Objectives: Second-trimester spontaneous pregnancy losses are less common than first-trimester losses, and are often associated with ascending infection and/or acute chorioamnionitis. A Medline search revealed only two large studies published in the recent literature, reporting incidences of chorioamnionitis of 39.3% and 58.2%, respectively. These studies did not address the use of histopathology for the identification of organisms. Since ascending infection is likely to be a significant cause of second-trimester loss in the inner-city population at the University Hospital in Newark, New Jersey, we sought to evaluate the usefulness of stains for microorganisms, which are rarely utilized on these specimens.

Methods: Retrospective review of the medical records and pathologic material for cases of spontaneous abortions seen at the University Hospital in Newark between January 1999 and March 2001 was undertaken. Stains for microorganisms were performed on archival placental tissue for cases with histologic acute chorioamnionitis.

Results: A total of 67 cases were available for review, of which 38 cases (56.7%) showed histologic acute chorioamnionitis, similar to the rates in one previous study, but significantly higher than those in the other (p = 0.01). Of 25 cases with histological chorioamnionitis for which appropriate fetal material was available, 13 cases (52%) showed polymorphonuclear leukocytes (PMNs) in the fetal lungs, one case (4%) showed PMNs in the fetal stomach, and seven cases (28%) showed PMNs in both the lung and the stomach. Of the 38 cases with chorioamnionitis, Gram stains showed Gram-positive cocci in six cases, two of which were culture positive for group B streptococcus. Warthin–Starry stains showed filamentous organisms consistent with Fusobacterium sp. in the placenta in three cases.
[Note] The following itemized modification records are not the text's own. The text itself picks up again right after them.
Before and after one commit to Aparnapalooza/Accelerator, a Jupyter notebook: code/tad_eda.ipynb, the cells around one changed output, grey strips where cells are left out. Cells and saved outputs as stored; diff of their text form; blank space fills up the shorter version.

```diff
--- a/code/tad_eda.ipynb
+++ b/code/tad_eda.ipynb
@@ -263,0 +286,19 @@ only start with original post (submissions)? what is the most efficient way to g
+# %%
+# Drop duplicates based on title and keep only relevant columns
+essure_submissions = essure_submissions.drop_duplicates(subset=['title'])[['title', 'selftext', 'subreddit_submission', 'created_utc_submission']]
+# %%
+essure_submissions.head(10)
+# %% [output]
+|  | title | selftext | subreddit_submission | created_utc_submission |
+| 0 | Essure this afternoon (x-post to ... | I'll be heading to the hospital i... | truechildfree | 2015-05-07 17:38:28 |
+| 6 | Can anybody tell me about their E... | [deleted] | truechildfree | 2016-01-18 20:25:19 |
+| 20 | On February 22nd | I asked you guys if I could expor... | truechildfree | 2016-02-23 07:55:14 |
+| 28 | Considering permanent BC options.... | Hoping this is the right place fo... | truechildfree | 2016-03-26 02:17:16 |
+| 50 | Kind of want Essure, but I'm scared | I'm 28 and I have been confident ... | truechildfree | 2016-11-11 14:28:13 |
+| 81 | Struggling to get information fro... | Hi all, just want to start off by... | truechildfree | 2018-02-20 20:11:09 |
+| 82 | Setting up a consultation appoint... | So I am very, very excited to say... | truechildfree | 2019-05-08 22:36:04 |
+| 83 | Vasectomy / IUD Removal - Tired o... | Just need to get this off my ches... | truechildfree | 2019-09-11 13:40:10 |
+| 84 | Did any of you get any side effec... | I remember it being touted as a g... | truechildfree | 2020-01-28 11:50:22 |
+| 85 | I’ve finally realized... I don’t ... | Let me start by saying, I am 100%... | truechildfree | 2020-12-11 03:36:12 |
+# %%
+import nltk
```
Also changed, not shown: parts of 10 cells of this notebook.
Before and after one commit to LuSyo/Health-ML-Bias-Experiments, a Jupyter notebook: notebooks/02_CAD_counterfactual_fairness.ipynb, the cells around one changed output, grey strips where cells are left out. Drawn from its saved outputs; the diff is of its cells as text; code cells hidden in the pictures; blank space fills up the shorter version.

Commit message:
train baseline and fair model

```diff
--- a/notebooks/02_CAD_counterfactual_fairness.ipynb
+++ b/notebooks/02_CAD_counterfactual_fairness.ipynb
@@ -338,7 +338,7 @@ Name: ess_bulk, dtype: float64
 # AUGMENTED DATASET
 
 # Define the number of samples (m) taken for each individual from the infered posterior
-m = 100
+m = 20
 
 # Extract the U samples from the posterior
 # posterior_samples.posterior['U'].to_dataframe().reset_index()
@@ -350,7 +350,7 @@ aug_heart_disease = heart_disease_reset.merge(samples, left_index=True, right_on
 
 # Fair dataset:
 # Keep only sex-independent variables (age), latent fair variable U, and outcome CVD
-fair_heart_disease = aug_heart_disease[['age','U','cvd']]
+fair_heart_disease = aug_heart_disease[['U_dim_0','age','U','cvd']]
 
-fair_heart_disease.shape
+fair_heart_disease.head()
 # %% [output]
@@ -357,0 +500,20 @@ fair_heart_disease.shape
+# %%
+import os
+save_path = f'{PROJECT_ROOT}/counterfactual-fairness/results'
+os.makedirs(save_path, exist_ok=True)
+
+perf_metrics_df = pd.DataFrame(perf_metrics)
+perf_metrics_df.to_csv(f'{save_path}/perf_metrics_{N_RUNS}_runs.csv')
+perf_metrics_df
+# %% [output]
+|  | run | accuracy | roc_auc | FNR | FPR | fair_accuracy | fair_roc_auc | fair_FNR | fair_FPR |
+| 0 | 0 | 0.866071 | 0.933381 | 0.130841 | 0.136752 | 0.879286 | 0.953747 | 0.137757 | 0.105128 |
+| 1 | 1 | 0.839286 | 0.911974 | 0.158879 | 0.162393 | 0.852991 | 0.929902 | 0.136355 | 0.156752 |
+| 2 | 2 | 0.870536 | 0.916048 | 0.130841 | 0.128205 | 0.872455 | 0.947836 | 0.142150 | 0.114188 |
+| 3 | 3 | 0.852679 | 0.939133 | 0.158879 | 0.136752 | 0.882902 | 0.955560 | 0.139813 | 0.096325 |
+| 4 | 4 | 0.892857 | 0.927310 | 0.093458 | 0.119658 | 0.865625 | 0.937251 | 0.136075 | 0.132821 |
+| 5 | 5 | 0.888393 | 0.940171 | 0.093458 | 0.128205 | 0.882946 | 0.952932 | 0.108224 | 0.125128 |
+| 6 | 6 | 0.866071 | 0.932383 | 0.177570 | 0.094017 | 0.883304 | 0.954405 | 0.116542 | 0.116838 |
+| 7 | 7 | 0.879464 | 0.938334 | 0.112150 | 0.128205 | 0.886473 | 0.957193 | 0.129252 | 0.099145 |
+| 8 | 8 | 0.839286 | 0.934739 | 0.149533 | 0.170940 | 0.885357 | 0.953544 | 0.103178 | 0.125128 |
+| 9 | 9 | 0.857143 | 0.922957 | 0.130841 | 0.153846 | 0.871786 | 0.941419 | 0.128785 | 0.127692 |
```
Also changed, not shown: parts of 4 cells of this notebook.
Conclusions: Acute chorioamnionitis is associated with second-trimester pregnancy loss at this inner-city hospital, and may be related to the high incidence of risk factors in this population. A small proportion of cases can be further characterized by the inclusion of Gram and Warthin–Starry stains in the evaluation. Selection of cases with histologic acute chorioamnionitis for further study with special stains may provide additional information on the causative organism.